It has been adopted in consumer facing roles such as greeters at Virgin Atlantic first class lounges, where passenger's information is flashed in front of staff member's eyes via Google Glass, so they can offer that personal touch.
Wearables to grace every workplace
With improvements to be made in training, efficiency, job satisfaction and wellness, wearable tech should be on everyone's agenda not just early adopters. New devices, such as the Apple Watch, are going to converge a lot of these technologies into one device, as well as enable businesses to create their own bespoke apps for their workers.
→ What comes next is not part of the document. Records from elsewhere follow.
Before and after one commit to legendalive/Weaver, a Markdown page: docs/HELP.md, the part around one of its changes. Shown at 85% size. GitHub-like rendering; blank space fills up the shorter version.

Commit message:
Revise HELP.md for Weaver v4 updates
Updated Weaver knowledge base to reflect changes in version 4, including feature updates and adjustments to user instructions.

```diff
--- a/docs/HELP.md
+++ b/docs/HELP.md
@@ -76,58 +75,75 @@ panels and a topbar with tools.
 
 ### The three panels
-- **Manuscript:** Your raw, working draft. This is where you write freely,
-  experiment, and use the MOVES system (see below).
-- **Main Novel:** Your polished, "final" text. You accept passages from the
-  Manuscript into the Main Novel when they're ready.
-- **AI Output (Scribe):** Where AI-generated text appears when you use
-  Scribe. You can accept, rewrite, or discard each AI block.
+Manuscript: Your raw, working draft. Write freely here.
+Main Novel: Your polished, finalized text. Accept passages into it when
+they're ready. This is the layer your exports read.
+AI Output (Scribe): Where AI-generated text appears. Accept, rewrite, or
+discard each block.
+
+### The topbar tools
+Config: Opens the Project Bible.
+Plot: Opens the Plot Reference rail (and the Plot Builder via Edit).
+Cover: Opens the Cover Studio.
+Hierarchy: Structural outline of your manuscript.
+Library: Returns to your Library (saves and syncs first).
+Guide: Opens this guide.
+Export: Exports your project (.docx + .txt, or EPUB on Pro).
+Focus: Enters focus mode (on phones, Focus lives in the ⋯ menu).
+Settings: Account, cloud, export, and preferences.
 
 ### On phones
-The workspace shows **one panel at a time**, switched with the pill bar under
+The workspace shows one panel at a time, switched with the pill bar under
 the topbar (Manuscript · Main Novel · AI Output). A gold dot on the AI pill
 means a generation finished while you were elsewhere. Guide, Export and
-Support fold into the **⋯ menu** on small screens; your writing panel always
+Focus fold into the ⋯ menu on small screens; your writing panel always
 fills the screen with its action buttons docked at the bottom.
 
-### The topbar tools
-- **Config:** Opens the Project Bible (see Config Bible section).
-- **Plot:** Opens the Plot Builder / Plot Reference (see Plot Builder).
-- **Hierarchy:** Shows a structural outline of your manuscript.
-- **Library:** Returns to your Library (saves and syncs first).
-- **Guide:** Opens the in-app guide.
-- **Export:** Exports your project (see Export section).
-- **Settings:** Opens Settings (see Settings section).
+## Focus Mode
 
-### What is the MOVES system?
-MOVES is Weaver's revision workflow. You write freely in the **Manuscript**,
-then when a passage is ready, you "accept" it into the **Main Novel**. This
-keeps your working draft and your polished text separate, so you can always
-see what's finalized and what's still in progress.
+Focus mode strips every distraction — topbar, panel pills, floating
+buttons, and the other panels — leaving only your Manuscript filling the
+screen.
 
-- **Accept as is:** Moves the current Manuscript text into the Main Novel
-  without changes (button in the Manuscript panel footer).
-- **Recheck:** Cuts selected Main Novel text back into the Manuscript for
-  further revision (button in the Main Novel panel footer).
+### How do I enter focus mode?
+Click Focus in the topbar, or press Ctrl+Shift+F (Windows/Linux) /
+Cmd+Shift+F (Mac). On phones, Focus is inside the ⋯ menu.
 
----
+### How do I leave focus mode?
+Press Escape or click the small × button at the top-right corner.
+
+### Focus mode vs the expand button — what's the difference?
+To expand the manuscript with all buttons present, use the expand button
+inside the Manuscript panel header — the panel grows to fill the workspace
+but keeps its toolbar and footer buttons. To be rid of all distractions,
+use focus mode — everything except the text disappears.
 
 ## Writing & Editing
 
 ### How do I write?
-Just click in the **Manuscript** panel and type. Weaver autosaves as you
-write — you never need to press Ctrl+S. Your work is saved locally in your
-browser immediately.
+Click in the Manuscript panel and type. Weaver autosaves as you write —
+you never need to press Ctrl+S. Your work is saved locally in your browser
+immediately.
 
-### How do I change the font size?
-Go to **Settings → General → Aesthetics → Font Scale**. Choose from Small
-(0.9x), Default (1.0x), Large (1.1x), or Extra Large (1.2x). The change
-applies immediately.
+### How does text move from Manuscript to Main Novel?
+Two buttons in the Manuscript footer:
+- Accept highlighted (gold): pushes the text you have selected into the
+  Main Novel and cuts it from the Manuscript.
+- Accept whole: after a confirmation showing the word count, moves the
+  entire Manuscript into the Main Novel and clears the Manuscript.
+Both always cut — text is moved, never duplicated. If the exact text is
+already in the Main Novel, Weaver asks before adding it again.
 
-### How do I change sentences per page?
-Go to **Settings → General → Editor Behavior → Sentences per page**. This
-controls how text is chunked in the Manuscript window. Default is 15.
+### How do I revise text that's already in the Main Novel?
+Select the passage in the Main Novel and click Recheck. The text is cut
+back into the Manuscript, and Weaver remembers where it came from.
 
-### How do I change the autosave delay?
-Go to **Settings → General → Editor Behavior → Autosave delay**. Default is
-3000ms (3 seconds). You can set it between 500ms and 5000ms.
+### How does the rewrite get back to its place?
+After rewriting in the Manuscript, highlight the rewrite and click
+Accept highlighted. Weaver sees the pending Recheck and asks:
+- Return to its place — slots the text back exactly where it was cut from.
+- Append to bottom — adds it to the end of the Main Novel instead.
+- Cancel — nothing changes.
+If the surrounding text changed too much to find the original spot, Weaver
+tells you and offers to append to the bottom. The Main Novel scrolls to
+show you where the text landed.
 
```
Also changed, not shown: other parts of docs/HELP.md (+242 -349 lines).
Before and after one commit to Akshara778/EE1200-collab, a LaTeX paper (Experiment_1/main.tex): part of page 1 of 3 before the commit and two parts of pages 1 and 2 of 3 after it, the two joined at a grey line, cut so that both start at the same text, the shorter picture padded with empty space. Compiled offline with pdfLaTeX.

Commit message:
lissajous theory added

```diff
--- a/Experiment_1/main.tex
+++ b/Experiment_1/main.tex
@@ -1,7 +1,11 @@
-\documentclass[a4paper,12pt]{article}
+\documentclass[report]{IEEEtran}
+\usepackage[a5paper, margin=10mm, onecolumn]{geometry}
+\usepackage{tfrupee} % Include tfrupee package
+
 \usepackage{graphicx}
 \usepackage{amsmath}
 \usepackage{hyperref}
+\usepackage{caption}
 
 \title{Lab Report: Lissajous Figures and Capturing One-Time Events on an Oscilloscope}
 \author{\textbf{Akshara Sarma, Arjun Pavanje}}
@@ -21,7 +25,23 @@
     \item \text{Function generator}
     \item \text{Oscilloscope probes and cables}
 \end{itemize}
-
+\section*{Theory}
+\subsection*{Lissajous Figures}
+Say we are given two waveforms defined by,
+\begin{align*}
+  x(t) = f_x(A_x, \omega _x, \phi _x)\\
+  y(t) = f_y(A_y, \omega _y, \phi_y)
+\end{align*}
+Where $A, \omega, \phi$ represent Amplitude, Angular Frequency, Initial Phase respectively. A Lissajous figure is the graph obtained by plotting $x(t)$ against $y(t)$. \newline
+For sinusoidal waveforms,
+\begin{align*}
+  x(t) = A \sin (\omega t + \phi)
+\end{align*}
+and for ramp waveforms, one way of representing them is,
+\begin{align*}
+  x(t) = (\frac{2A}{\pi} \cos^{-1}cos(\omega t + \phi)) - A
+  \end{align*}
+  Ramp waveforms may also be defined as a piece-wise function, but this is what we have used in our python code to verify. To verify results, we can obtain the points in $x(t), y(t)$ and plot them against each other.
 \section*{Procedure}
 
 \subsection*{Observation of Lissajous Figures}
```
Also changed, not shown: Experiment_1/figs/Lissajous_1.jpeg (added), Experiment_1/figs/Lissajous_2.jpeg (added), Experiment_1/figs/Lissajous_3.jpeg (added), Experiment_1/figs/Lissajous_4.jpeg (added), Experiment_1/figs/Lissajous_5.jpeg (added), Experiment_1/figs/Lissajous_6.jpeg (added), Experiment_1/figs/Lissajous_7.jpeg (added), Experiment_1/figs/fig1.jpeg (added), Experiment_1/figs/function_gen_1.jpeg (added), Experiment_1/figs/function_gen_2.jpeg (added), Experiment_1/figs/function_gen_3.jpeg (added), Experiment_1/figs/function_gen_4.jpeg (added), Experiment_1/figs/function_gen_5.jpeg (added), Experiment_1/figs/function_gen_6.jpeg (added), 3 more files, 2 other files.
As the Apple Watch nears its release, it seems the business world is lagging behind consumers. But with so much to gain, it's only a matter of time until wearables grace every workplace.